KZN drags feet over relief efforts

While religious organisations and NGOs have reacted swiftly to the humanitarian crisis created by the displacement of an estimated 3 000 foreigners in KwaZulu-Natal, government has been far slower to react, writes Niren Tolsi.

In Durban, where the majority of refugees are now living in church and community halls around the city, the Ethekwini municipality’s disaster management branch has been labelled “a disaster itself”.

So says Yasmin Rajah, project manager for the Mennonite Central Committee, the local partner of the United Nations High Commissioner for Refugees.

“Most of the tents and food for the refugees have come through private donations and NGOs,” she said on Thursday.

“There doesn’t seem to be a proper disaster management process and we don’t get a sense that anybody [in the city] is willing to do it,” she said.

Anglican Bishop of KwaZulu-Natal Rubin Phillip, who has been a driving force behind relief for refugees in the city, said his “main concern” was official inertia regarding reintegration or repatriation of foreigners.

“Nobody has been notified of plans to help these people get on with their lives,” Phillip said.

“The city’s position appears to be one of out of sight, out of mind.

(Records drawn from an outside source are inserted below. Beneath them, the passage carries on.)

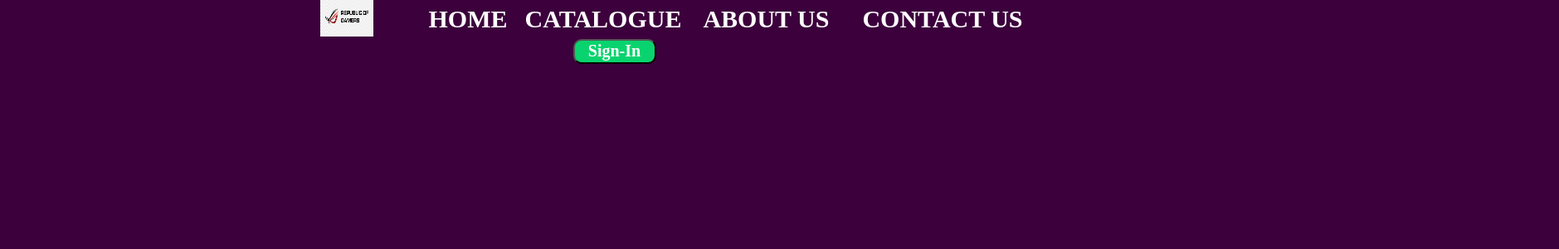
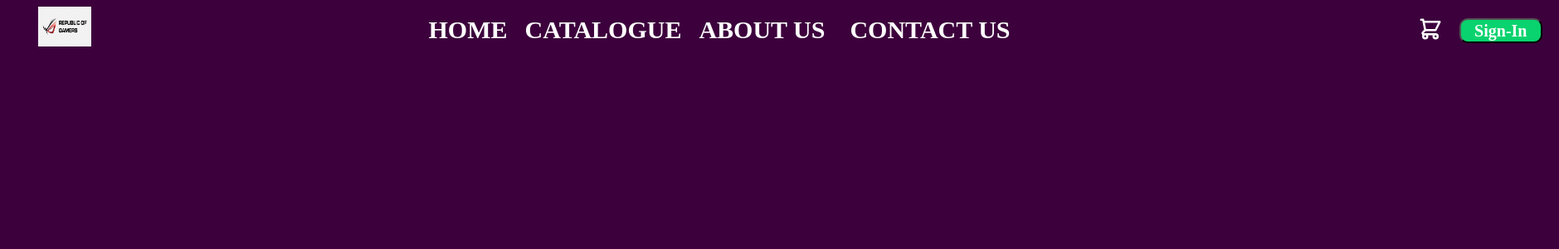
Before and after one commit to Yavnish/Manish-Digital-Studio, a Next.js app: page / in a window 1280 px wide. Shown: the top 300 px of the page at 83% size, 1879 px wide, since content can reach past the window. Built offline with nearby package versions, Linux system fonts and the light colour scheme.

Commit message:
modified:   package-lock.json 	modified:   package.json 	modified:   pages/home.js 	modified:   pages/index.js 	modified:   styles/Home.module.css 	modified:   styles/dropdown.css

```diff
--- a/package.json
+++ b/package.json
@@ -17,6 +17,6 @@
     "next": "13.1.2",
     "react": "18.2.0",
     "react-dom": "18.2.0",
-    "react-icons": "^4.7.1"
+    "react-icons": "^4.8.0"
   }
 }
--- a/pages/home.js
+++ b/pages/home.js
@@ -5,7 +5,7 @@ import style from "../styles/card.module.css"
 import Image from "next/image"
 import Link from "next/link"
 import "@fontsource/jost"
-import { FcGoogle } from 'react-icons/fc';
+import { FcGoogle} from 'react-icons/fc';
 export default function Home() {
   return (
     <>
--- a/pages/index.js
+++ b/pages/index.js
@@ -1,6 +1,7 @@
 import Head from "next/head"
 import Image from "next/image"
 import Link from "next/link"
+import { HiOutlineShoppingCart} from 'react-icons/hi';
 import * as DropdownMenu from '@radix-ui/react-dropdown-menu'
 import styles from "../styles/Home.module.css"
 const home=()=> {
@@ -9,12 +10,11 @@ const home=()=> {
        <Head>
          <title>Home</title>
        </Head>
-
           <div style={{
          zIndex: - 1,
          position:"fixed",
-         marginLeft: "10cm ",
-         marginTop:"-9px",
+         marginLeft: "1cm ",
+         marginTop:"20px",
          width: "5vw",
          height:"6vh"
         }
@@ -28,21 +28,23 @@ const home=()=> {
 
       <nav className={styles.navg}>
         <ul >
-             <a href="/home"style={{marginInline:"15px",textDecoration:'none',color:"white" }}>HOME</a>
+             <a href="/home"  className={styles.navh} >HOME</a>
              <DropdownMenu.Root>
               <DropdownMenu.Trigger className="trigger">CATALOGUE</DropdownMenu.Trigger>
                <DropdownMenu.Content className="content">
                 <DropdownMenu.Item className="item" > Frames</DropdownMenu.Item>
                 <DropdownMenu.Item className="item" > Printing</DropdownMenu.Item>
+                <DropdownMenu.Item className="item" > Fucking</DropdownMenu.Item>
               </DropdownMenu.Content>
              </DropdownMenu.Root>
-
-             <a href="/about"style={{marginInline:"20px",textDecoration:'none',color:"white"}}>ABOUT US</a>
-             <a href="/contact"style={{marginInline:"20px",textDecoration:'none',color:"white"}}>CONTACT US</a>
-             <Link href="/home"><button type="submit" className={styles.button3}>Sign-In</button> </Link>
+             <a href="/about" className={styles.navh} >ABOUT US</a>
+             <a href="/contact" className={styles.navh} >CONTACT US</a>
          </ul>
     </nav>
-
+           <div style={{display:'flex' , flexDirection:'row' , alignItems:'center' ,marginLeft:'15cm' , marginTop:'-64px'}}>
+             <Link href="/home" style={{marginLeft:'30cm'}}><HiOutlineShoppingCart size={30} color="white" ></HiOutlineShoppingCart></Link>
+             <Link href="/home"><button type="submit" className={styles.button3}>Sign-In</button> </Link>
+            </div>
       </div>
 
     )
--- a/styles/Home.module.css
+++ b/styles/Home.module.css
@@ -80,14 +80,24 @@
     padding-inline-start:55px;
   }
 
-  .navg {                                               /*nav bar*/
-    text-decoration: none;
+  .navg {                                        /*Nav bar*/
+    display: flex;
+    flex-direction: row;
+    align-items: center;
     font-weight: bold;
     font-size: 30px;
     font-family:Jost ;
     margin-left: 12cm;
-    margin-top:-25px;
+    margin-top:-20px;
+  }
 
+  .navh{
+        color: white;
+        margin-inline: 15px;
+        text-decoration: none;
+  }
+  .navh:hover{
+    color: rgb(255, 0, 255);
   }
 
   .return {                                                                /*error page Button*/
@@ -106,7 +116,7 @@
      margin-left: 25%;
      margin-top: 15px;
    }
-   .button3 {                                                                /*Login Button*/
+   .button3 {                                                                /*Sign in*/
 
      background-color:rgb(9, 211, 110);
      border-radius: 10px;
@@ -115,8 +125,6 @@
      height: 30px;
      font-weight: bold;
      font-family: "Jost";
-     text-align: center;
-     text-decoration:none;
      font-size: 20px;
-     margin-left: 5cm;
+     margin-inline: 20px;
    }
--- a/styles/dropdown.css
+++ b/styles/dropdown.css
@@ -3,15 +3,13 @@
      border-style:hidden;
      color: white;
      font-weight: bold;
-     font-stretch:wider;
      font-family:Jost;
      text-align: center;
      text-decoration:none;
      font-size: 30px;
-
 }
 .trigger:hover{
-     background-color: rgb(0, 0, 0);
+  color: rgb(255, 0, 255);
 }
 
 .content{
```
Also changed, not shown: 1 other file (tests, documents, lock files or other folders).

Once people were moved from police stations to churches and community halls, the municipality appeared to wash its hands of them.”

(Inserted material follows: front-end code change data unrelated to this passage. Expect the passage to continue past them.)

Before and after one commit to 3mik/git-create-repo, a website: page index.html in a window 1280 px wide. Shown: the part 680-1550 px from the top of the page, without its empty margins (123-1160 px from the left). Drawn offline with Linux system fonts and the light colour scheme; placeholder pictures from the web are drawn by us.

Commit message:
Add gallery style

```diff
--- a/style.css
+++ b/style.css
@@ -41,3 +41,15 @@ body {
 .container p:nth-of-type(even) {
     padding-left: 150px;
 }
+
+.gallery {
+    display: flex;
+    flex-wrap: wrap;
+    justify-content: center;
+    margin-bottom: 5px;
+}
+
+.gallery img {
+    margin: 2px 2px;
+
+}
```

City spokesperson Eric Appelgren admitted “the reality is that there is no concrete programme”. However, Appelgren said the SAPS and Metro Police were monitoring hot spots and that issues of repatriation and reintegration were being looked into.

Appelgren said R700 000 had been set aside by the municipality to “counter” xenophobia by engaging communities through local policing forums and ward councillors.

“We want to ensure that at an emotional and psychological level we make people realise that we’re all Africans and we need to take care of one another.”

But, on the streets of Durban, foreign nationals are becoming increasingly afraid for their safety.

At a 100-strong protest held outside the Diakonia Centre in the CBD on Thursday, refugees described daily experiences of xenophobic intimidation.

Elvis Chuma is a Congolese national who has lived in this country for five years. He believes a culture of impunity has been tipped over the edge by recent xenophobia.

“We have always had to live with [xenophobia] in your country, but now we are scared because the people feel they can hurt us and get away with it.

“I was on a taxi yesterday, it was a R3 trip and I gave the conductor R5. He didn’t give me change and when I asked him, he told me ‘suka ni makwerekwere [go foreigner]’. The whole taxi laughed at me.”